* [Required action]: Below are the records; restate all of them word for word.

[Records drawn from a dataset]
++++

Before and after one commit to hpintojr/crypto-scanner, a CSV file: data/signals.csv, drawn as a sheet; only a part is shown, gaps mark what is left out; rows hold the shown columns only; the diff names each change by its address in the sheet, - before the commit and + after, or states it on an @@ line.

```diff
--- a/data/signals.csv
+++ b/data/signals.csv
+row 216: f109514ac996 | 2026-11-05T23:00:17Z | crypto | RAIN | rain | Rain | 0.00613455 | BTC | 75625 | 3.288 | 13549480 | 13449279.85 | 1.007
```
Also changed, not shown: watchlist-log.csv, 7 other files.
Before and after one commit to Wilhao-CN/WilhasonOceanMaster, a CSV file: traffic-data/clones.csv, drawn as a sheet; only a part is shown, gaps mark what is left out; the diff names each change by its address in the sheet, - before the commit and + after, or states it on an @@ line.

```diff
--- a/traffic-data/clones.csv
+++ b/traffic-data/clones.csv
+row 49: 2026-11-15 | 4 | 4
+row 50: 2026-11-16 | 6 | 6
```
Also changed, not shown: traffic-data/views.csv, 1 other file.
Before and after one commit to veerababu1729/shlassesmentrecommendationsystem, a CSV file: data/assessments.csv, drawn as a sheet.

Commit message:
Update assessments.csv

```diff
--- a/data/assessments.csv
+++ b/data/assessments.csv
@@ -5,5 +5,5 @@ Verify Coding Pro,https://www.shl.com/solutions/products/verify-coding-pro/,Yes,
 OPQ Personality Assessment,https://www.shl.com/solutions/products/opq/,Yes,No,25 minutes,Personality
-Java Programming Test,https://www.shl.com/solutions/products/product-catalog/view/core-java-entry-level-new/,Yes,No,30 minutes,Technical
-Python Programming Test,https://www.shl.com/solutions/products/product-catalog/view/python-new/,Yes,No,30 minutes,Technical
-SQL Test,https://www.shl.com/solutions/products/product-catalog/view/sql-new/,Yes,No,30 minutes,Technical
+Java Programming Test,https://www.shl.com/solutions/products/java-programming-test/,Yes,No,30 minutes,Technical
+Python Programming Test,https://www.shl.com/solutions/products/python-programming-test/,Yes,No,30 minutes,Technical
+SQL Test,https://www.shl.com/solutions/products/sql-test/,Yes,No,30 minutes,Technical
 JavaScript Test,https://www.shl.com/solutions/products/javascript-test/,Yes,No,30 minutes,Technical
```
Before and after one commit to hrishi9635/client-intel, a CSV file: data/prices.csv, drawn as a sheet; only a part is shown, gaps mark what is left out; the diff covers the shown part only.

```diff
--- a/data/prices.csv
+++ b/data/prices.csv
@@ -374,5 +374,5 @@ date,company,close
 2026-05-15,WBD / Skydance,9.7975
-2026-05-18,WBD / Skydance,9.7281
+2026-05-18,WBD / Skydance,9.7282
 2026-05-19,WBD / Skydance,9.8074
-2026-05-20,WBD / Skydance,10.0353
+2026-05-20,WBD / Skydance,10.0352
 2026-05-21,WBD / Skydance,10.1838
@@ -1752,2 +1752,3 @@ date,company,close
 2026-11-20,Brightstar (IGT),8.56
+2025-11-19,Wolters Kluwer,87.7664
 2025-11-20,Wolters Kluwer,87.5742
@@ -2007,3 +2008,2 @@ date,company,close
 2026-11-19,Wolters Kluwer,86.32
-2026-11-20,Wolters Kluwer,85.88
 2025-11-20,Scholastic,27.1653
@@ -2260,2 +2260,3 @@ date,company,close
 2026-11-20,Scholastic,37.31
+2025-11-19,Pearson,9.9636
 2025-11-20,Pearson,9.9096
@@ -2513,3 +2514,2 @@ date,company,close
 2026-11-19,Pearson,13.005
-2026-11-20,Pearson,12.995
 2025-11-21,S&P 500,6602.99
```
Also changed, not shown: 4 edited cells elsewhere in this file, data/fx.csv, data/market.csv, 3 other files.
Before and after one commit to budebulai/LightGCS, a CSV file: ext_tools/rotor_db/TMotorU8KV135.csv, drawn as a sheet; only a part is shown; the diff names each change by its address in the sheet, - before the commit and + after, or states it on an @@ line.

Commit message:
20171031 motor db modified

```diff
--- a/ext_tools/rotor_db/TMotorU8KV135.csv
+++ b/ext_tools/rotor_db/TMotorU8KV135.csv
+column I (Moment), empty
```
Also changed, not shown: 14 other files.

++++

* [Completed task]:
Before and after one commit to hpintojr/crypto-scanner, a CSV file: data/signals.csv, drawn as a sheet; only a part is shown, gaps mark what is left out; rows hold the shown columns only; the diff names each change by its address in the sheet, - before the commit and + after, or states it on an @@ line.

```diff
--- a/data/signals.csv
+++ b/data/signals.csv
+row 216: f109514ac996 | 2026-11-05T23:00:17Z | crypto | RAIN | rain | Rain | 0.00613455 | BTC | 75625 | 3.288 | 13549480 | 13449279.85 | 1.007
```
Also changed, not shown: watchlist-log.csv, 7 other files.
Before and after one commit to Wilhao-CN/WilhasonOceanMaster, a CSV file: traffic-data/clones.csv, drawn as a sheet; only a part is shown, gaps mark what is left out; the diff names each change by its address in the sheet, - before the commit and + after, or states it on an @@ line.

```diff
--- a/traffic-data/clones.csv
+++ b/traffic-data/clones.csv
+row 49: 2026-11-15 | 4 | 4
+row 50: 2026-11-16 | 6 | 6
```
Also changed, not shown: traffic-data/views.csv, 1 other file.
Before and after one commit to veerababu1729/shlassesmentrecommendationsystem, a CSV file: data/assessments.csv, drawn as a sheet.

Commit message:
Update assessments.csv

```diff
--- a/data/assessments.csv
+++ b/data/assessments.csv
@@ -5,5 +5,5 @@ Verify Coding Pro,https://www.shl.com/solutions/products/verify-coding-pro/,Yes,
 OPQ Personality Assessment,https://www.shl.com/solutions/products/opq/,Yes,No,25 minutes,Personality
-Java Programming Test,https://www.shl.com/solutions/products/product-catalog/view/core-java-entry-level-new/,Yes,No,30 minutes,Technical
-Python Programming Test,https://www.shl.com/solutions/products/product-catalog/view/python-new/,Yes,No,30 minutes,Technical
-SQL Test,https://www.shl.com/solutions/products/product-catalog/view/sql-new/,Yes,No,30 minutes,Technical
+Java Programming Test,https://www.shl.com/solutions/products/java-programming-test/,Yes,No,30 minutes,Technical
+Python Programming Test,https://www.shl.com/solutions/products/python-programming-test/,Yes,No,30 minutes,Technical
+SQL Test,https://www.shl.com/solutions/products/sql-test/,Yes,No,30 minutes,Technical
 JavaScript Test,https://www.shl.com/solutions/products/javascript-test/,Yes,No,30 minutes,Technical
```
Before and after one commit to hrishi9635/client-intel, a CSV file: data/prices.csv, drawn as a sheet; only a part is shown, gaps mark what is left out; the diff covers the shown part only.

```diff
--- a/data/prices.csv
+++ b/data/prices.csv
@@ -374,5 +374,5 @@ date,company,close
 2026-05-15,WBD / Skydance,9.7975
-2026-05-18,WBD / Skydance,9.7281
+2026-05-18,WBD / Skydance,9.7282
 2026-05-19,WBD / Skydance,9.8074
-2026-05-20,WBD / Skydance,10.0353
+2026-05-20,WBD / Skydance,10.0352
 2026-05-21,WBD / Skydance,10.1838
@@ -1752,2 +1752,3 @@ date,company,close
 2026-11-20,Brightstar (IGT),8.56
+2025-11-19,Wolters Kluwer,87.7664
 2025-11-20,Wolters Kluwer,87.5742
@@ -2007,3 +2008,2 @@ date,company,close
 2026-11-19,Wolters Kluwer,86.32
-2026-11-20,Wolters Kluwer,85.88
 2025-11-20,Scholastic,27.1653
@@ -2260,2 +2260,3 @@ date,company,close
 2026-11-20,Scholastic,37.31
+2025-11-19,Pearson,9.9636
 2025-11-20,Pearson,9.9096
@@ -2513,3 +2514,2 @@ date,company,close
 2026-11-19,Pearson,13.005
-2026-11-20,Pearson,12.995
 2025-11-21,S&P 500,6602.99
```
Also changed, not shown: 4 edited cells elsewhere in this file, data/fx.csv, data/market.csv, 3 other files.
Before and after one commit to budebulai/LightGCS, a CSV file: ext_tools/rotor_db/TMotorU8KV135.csv, drawn as a sheet; only a part is shown; the diff names each change by its address in the sheet, - before the commit and + after, or states it on an @@ line.

Commit message:
20171031 motor db modified

```diff
--- a/ext_tools/rotor_db/TMotorU8KV135.csv
+++ b/ext_tools/rotor_db/TMotorU8KV135.csv
+column I (Moment), empty
```
Also changed, not shown: 14 other files.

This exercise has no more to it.